Storytelling and biography are turning out to be an obvious theme of this list. After all, what is culture if not storytelling? Word Is Out is significant enough because of its age, presenting a breadth of LGBT experience all the way back in 1977. Yet its virtue is not merely in the mere act of breaking the silence. These voices have only become more powerful with time, an important connection to a community trying to define itself even before the rupture of the AIDS crisis.
4. The Celluloid Closet (1995)
Both immensely entertaining and crucially eye-opening, The Celluloid Closet is a universally accessible entry point for seeing the world with a set of discerning, intelligent queer eyes. It should be required viewing in every high school in the country, not simply because it teaches media literacy but because it remains compelling proof of the necessity of multiple perspectives on everything from the already queer films on this list to the monoliths of mainstream American culture.
3. Tongues Untied (1989)
Marlon Riggs‘s masterpiece of honest provocation and staggering poetic fire holds up both artistically and socially, as the issues raised in its critique of racial politics within the gay community and our society at large have lost none of their resonance. Alternating between aggressive beauty and magnificent softness, Tongues Untied is as essential now as it ever was.
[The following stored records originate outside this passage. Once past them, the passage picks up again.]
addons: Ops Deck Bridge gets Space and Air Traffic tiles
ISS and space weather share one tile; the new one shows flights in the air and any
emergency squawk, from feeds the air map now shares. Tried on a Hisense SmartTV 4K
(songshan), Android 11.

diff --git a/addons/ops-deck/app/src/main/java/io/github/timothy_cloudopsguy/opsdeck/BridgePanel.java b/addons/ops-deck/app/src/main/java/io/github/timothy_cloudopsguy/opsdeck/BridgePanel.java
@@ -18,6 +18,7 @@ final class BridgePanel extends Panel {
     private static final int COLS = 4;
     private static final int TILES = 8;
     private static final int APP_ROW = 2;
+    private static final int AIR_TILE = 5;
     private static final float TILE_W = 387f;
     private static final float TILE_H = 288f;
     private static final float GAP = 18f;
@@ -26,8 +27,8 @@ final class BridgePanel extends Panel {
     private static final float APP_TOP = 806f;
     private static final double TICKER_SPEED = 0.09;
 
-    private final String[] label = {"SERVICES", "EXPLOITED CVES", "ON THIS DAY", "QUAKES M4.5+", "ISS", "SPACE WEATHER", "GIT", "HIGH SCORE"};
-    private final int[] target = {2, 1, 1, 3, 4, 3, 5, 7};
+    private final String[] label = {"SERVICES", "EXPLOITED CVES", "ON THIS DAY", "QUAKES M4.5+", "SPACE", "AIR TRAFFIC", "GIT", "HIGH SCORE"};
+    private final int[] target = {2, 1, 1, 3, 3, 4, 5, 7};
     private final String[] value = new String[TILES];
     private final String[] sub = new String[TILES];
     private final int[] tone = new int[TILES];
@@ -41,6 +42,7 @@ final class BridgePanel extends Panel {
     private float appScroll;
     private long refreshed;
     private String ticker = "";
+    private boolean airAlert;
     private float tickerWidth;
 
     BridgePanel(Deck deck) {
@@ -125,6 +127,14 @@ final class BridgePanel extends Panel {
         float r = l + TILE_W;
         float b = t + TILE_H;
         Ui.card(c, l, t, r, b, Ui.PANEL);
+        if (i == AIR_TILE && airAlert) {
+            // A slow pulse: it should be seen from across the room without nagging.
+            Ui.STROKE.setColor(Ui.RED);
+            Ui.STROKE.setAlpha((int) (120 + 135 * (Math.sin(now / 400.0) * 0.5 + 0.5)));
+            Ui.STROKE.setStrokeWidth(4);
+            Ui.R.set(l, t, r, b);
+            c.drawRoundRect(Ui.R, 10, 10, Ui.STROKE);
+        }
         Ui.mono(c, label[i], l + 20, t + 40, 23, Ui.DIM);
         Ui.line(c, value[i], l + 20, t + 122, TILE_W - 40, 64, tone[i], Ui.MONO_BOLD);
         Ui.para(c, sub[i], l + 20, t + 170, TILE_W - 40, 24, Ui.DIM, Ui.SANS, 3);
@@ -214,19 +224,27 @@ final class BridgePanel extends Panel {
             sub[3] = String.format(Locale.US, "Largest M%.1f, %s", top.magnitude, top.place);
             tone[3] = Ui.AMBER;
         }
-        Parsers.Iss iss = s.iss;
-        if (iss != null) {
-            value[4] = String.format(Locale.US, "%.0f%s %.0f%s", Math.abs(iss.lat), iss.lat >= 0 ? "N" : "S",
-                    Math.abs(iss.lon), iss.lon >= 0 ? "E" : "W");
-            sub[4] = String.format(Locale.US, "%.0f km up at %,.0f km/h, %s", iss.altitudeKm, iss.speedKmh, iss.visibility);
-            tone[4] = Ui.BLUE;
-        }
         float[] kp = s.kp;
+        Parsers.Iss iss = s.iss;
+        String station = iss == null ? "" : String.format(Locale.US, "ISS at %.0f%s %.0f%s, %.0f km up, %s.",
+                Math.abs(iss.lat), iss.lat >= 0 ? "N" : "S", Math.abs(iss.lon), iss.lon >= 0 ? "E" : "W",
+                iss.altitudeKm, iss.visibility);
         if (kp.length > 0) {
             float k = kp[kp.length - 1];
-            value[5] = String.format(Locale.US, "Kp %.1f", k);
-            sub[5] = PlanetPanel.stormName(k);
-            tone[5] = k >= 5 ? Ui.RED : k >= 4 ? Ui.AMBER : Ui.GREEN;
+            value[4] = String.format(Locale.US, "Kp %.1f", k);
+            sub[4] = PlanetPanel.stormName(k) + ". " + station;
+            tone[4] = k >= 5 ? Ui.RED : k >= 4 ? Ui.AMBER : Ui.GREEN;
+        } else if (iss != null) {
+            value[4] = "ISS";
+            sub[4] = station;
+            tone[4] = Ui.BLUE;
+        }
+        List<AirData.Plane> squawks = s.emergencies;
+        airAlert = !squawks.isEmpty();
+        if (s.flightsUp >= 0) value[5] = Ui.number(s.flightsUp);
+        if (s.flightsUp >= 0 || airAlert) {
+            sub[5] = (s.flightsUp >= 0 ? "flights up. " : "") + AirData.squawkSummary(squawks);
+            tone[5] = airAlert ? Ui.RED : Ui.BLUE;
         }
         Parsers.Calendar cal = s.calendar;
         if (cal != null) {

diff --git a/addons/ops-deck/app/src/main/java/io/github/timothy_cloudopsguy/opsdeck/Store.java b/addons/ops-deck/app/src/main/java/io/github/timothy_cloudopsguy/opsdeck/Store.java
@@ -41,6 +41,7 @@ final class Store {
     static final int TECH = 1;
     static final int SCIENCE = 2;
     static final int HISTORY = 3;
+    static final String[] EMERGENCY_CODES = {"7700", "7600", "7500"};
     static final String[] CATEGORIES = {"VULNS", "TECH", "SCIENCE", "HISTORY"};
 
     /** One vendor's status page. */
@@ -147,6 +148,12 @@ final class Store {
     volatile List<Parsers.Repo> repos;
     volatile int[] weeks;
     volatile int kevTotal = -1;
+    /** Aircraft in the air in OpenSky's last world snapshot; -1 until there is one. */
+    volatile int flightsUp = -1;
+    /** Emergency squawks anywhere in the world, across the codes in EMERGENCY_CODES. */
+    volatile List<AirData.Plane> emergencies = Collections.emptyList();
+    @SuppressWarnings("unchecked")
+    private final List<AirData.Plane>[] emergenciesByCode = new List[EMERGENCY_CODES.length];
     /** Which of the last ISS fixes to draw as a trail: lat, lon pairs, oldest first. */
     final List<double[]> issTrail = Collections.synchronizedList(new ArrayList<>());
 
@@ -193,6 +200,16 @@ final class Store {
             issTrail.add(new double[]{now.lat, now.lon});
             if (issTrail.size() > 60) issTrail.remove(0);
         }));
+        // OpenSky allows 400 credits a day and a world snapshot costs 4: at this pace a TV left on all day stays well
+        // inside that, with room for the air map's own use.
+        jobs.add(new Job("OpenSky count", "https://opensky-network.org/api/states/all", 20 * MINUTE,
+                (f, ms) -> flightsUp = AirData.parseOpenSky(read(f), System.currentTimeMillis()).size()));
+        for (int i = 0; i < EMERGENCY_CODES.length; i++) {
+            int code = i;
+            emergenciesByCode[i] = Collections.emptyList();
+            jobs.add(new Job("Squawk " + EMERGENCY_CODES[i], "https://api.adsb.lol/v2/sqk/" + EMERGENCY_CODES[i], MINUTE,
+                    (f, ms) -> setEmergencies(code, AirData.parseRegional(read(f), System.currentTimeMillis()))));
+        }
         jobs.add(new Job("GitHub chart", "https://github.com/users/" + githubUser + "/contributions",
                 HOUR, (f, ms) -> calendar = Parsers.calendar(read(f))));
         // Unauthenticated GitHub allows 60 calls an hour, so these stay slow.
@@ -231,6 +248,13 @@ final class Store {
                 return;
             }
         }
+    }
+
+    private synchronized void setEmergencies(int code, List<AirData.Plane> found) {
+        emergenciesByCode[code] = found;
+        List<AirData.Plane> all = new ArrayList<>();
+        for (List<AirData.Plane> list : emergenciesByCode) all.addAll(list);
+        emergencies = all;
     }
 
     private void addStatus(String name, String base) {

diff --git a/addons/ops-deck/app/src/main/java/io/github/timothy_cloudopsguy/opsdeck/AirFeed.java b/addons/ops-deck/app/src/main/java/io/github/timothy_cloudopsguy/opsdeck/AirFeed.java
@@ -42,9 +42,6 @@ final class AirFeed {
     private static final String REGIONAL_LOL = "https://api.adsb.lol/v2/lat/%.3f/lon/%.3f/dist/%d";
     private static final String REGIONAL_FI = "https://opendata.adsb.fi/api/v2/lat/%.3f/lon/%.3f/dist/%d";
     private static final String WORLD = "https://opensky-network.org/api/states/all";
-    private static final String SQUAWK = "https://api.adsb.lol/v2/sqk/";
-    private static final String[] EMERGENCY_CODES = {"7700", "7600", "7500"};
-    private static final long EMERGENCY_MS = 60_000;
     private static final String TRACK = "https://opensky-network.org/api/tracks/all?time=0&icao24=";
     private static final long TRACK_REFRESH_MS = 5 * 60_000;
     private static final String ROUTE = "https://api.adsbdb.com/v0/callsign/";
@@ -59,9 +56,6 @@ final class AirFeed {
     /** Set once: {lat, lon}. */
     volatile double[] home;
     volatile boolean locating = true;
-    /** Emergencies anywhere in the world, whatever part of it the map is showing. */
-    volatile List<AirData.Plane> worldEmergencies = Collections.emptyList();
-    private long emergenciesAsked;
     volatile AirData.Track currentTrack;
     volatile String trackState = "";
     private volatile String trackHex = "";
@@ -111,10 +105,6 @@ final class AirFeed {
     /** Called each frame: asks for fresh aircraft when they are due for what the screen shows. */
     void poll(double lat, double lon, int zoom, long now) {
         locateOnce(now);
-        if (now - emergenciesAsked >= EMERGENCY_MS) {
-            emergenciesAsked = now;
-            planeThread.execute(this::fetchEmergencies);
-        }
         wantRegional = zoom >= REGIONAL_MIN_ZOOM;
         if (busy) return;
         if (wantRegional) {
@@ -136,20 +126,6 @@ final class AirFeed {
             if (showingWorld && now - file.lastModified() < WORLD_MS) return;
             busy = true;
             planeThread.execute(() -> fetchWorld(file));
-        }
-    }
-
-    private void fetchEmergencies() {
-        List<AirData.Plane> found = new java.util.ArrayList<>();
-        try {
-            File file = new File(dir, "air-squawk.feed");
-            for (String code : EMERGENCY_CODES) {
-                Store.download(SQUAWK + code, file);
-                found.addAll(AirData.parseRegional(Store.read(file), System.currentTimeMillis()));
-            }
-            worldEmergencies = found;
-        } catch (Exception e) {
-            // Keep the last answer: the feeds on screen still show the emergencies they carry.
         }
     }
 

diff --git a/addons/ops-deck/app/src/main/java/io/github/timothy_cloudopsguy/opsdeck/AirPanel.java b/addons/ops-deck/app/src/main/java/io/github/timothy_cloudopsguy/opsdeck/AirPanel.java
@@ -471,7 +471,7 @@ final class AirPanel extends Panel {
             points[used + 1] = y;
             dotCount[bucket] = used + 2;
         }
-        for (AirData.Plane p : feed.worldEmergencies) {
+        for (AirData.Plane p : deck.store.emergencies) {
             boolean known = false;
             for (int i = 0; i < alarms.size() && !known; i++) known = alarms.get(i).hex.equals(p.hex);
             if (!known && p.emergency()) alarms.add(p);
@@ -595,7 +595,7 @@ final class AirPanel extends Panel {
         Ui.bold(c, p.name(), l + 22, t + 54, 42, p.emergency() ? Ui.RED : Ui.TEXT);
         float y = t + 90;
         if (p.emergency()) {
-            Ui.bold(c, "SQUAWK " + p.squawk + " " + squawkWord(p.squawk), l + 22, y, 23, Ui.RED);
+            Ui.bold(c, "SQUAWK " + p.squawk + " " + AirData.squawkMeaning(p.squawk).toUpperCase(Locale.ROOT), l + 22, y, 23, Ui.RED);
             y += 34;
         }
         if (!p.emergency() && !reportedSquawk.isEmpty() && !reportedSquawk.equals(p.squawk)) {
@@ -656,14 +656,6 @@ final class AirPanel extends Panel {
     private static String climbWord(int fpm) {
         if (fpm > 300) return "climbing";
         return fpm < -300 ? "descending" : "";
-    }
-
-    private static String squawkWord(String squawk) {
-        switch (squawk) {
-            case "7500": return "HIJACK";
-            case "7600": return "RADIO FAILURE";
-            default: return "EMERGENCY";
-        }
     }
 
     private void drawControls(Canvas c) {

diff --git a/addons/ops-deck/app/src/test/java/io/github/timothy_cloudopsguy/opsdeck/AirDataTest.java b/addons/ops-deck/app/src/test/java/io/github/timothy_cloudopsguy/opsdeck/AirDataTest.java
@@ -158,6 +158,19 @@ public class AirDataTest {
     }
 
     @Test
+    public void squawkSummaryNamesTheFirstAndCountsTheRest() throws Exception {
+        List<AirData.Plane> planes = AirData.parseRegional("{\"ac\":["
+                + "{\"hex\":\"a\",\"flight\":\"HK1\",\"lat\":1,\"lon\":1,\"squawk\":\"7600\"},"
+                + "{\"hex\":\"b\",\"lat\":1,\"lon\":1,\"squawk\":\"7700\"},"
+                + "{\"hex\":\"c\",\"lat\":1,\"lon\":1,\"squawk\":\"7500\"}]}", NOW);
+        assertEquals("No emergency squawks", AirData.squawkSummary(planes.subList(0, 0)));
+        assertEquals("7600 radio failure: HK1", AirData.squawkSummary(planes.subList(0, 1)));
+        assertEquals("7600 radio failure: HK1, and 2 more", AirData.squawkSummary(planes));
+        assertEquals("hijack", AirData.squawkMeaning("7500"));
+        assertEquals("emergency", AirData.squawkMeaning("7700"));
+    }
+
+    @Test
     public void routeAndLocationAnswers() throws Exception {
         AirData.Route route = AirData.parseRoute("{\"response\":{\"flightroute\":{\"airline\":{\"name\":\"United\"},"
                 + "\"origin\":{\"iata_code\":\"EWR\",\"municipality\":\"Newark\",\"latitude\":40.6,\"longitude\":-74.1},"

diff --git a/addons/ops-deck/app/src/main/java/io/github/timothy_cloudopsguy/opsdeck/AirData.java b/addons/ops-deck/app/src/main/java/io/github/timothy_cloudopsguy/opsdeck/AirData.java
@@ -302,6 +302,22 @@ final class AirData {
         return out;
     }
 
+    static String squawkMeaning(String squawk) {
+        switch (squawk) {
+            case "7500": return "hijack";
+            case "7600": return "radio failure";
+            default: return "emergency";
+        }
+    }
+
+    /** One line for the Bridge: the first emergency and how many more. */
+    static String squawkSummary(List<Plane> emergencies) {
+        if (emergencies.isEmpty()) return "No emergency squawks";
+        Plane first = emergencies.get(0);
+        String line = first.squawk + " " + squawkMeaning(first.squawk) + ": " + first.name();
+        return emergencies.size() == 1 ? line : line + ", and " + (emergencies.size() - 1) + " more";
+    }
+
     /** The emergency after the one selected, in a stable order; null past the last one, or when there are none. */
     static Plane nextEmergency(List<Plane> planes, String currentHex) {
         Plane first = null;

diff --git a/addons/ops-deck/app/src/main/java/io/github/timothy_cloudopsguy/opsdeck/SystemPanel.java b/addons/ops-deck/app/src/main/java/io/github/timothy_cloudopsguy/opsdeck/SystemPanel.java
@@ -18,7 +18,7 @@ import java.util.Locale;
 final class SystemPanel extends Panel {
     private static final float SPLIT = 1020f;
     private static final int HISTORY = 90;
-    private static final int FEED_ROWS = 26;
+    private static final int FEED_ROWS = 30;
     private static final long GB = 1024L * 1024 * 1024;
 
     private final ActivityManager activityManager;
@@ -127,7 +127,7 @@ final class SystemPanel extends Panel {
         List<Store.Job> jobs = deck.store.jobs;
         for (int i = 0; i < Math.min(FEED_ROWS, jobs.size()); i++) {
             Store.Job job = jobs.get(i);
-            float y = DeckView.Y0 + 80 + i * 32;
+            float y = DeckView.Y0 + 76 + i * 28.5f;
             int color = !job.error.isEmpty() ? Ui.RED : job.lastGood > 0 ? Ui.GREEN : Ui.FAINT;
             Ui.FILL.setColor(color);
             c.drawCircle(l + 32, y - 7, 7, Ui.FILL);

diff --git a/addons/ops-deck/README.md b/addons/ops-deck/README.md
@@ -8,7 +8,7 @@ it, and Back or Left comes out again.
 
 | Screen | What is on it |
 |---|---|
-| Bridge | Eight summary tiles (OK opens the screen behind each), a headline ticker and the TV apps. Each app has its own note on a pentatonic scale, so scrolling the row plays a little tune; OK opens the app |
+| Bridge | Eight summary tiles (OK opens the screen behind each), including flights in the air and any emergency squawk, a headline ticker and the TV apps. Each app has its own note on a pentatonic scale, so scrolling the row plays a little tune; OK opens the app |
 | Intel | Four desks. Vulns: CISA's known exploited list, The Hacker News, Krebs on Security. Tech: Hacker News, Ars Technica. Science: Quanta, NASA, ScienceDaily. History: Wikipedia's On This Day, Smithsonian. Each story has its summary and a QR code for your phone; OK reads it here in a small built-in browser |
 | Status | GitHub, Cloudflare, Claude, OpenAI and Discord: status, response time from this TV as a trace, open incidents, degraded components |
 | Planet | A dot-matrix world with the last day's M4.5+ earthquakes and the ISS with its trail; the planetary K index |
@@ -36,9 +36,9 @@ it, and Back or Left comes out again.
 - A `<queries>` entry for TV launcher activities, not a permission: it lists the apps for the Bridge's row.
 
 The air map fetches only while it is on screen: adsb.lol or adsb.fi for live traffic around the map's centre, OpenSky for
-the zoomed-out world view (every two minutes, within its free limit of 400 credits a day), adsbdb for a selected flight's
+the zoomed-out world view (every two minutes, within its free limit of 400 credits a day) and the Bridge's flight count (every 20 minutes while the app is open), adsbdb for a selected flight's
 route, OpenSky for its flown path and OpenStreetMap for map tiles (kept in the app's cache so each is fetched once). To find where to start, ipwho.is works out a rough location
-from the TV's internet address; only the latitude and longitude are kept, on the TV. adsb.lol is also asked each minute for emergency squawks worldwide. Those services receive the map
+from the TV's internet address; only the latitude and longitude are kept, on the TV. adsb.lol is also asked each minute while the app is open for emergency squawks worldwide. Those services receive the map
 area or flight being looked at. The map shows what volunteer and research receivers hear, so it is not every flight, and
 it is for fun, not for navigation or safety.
2. Portrait of Jason (1967)
Shirley Clarke‘s unlikely documentary, filmed one night at the Chelsea Hotel in 1966, is a revelation. The titular Jason, something of a picaresque hero and hustler interrupted by Clarke’s camera, is perhaps the single most interesting character ever captured on film. Portrait of Jason builds, deconstructs, and celebrates both his identity and the very idea of identity itself, along with all of the particular trappings of the United States of the 1960s and its relationship with concepts of race, gender and sexuality. It is, simply made and simply put, the power of nonfiction cinema distilled.
1. Paris Is Burning (1990)
What left is there to say about Paris Is Burning? Jennie Livingston‘s portrait of Harlem ballroom culture in the late 1980s is the classic that, alongside Todd Haynes’s Poison, marked the arrival of New Queer Cinema back in 1991. Its merits are instantly recognizable, only surpassed by its overwhelming persistence in the memory of everyone who has seen it. Its influence, and through it the influence of its subjects, has reached far out into American culture. With each successive viewing it becomes more electric, more emotive, more legendary.